Bias, Blindness and How We Truly Think (Part 2): Daniel Kahneman | Writing, Research, Applied Thinking and Applied Theory: Solutions with Interesting Implications, Problem Solving, Teaching and Research driven solutions | Scoop.it
In 1738, the Swiss scientist Daniel Bernoulli argued that a gift of 10 ducats has the same utility to someone who already has 100 ducats as a gift of 20 ducats to someone whose current wealth is 200 ducats.
Sharrock's insight:

Theory-Induced Blindness and the introduction to reference points.

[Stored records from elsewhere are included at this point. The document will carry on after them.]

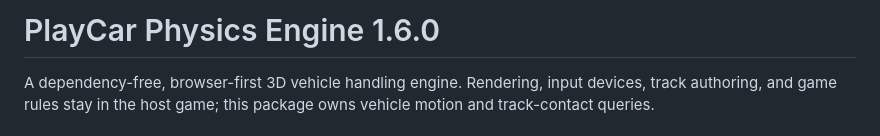
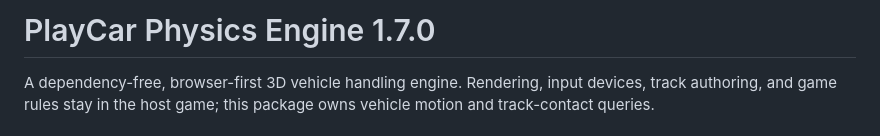
Before and after one commit to wzh131213-dev/playcar, a Markdown page: physics/README.md, the part around one of its changes. Rendered like a GitHub page.

Commit message:
chore: bump physics engine version to 1.7.0

```diff
--- a/physics/README.md
+++ b/physics/README.md
@@ -1,4 +1,4 @@
-# PlayCar Physics Engine 1.6.0
+# PlayCar Physics Engine 1.7.0
 
 A dependency-free, browser-first 3D vehicle handling engine. Rendering, input devices, track authoring, and game rules stay in the host game; this package owns vehicle motion and track-contact queries.
 
```
Also changed, not shown: other parts of physics/README.md (+1 -1 lines).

Economics Education and models need a face-lift.

 

excerpt: "The mystery is how a conception that is vulnerable to such obvious counterexamples survived for so long. I can explain it only by a weakness of the scholarly mind that I have often observed in myself. I call it theory-induced blindness: Once you have accepted a theory, it is extraordinarily difficult to notice its flaws. As the psychologist Daniel Gilbert has observed, disbelieving is hard work."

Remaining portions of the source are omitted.